*The problem*. Which lines of the entries below hold the word "include"? Report each of them.
···
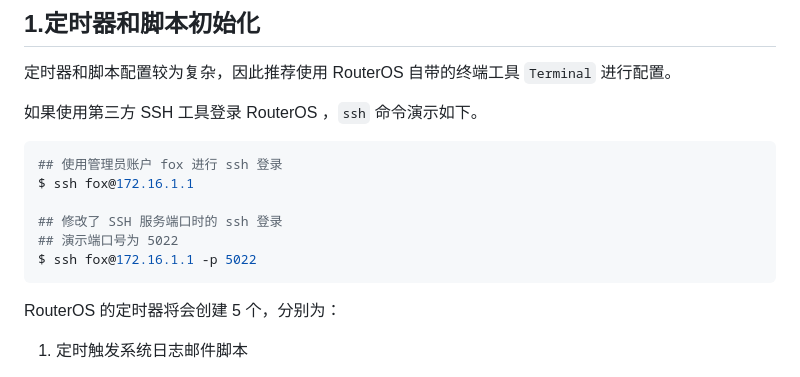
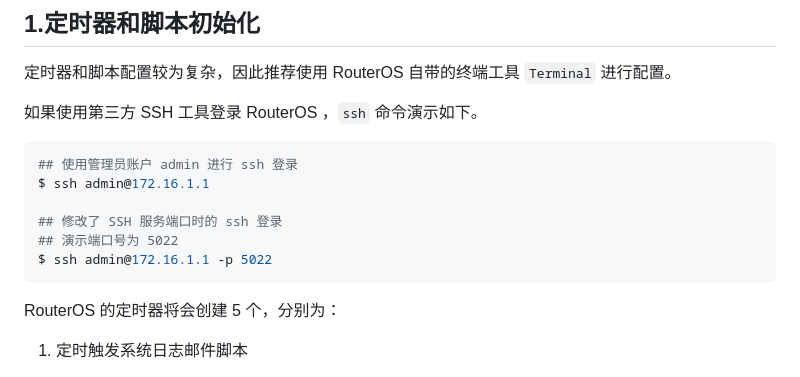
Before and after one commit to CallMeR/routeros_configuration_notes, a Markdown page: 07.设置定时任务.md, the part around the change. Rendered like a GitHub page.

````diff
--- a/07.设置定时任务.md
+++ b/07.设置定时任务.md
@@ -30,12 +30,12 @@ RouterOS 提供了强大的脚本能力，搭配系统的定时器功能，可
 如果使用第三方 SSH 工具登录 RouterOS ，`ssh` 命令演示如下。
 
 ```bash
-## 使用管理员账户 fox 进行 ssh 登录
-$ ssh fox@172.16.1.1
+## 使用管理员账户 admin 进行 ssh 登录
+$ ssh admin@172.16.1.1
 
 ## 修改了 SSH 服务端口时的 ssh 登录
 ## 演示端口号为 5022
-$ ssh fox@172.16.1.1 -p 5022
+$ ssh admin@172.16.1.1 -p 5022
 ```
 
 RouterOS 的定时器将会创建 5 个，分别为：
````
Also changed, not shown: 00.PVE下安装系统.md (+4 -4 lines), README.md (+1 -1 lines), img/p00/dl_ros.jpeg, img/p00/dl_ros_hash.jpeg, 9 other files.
···
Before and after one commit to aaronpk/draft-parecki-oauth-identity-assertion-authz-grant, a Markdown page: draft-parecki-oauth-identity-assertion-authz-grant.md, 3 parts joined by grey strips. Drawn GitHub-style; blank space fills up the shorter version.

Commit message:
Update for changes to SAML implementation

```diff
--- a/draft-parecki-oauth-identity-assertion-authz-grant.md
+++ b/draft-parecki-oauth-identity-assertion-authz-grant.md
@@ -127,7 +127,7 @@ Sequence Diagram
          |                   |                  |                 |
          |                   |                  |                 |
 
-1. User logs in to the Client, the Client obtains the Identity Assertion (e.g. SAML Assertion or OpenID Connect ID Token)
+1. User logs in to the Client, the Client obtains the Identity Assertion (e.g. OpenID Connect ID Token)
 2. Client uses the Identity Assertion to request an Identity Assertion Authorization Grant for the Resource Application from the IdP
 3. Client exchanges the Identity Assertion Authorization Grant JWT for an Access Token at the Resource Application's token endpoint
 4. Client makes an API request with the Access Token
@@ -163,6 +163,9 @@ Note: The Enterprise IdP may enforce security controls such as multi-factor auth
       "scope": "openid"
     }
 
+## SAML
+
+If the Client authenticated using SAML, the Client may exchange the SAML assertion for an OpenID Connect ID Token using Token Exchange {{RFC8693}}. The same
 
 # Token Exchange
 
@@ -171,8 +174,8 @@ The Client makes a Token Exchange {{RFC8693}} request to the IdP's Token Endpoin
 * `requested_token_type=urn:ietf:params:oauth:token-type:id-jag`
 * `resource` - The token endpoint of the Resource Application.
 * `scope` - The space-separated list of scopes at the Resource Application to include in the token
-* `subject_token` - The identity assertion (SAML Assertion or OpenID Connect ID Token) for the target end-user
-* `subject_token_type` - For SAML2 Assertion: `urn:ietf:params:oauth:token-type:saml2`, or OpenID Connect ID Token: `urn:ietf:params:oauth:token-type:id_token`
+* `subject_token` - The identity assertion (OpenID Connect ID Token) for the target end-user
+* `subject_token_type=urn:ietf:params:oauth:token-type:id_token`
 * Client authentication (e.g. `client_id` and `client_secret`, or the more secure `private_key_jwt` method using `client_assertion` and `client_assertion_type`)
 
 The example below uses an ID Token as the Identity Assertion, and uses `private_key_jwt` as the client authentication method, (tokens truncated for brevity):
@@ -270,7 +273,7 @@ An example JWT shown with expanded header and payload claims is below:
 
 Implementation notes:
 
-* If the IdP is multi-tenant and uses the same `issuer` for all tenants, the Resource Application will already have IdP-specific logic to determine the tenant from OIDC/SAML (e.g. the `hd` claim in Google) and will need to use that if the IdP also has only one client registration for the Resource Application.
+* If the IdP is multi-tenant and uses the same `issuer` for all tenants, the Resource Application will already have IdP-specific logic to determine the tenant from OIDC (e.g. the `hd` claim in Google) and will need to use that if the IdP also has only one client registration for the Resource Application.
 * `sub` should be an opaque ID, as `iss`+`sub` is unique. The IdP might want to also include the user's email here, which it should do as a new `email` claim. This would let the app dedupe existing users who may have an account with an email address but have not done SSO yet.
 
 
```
···
*Written answer*.
 * `scope` - The space-separated list of scopes at the Resource Application to include in the token
 * `sub` should be an opaque ID, as `iss`+`sub` is unique. The IdP might want to also include the user's email here, which it should do as a new `email` claim. This would let the app dedupe existing users who may have an account with an email address but have not done SSO yet.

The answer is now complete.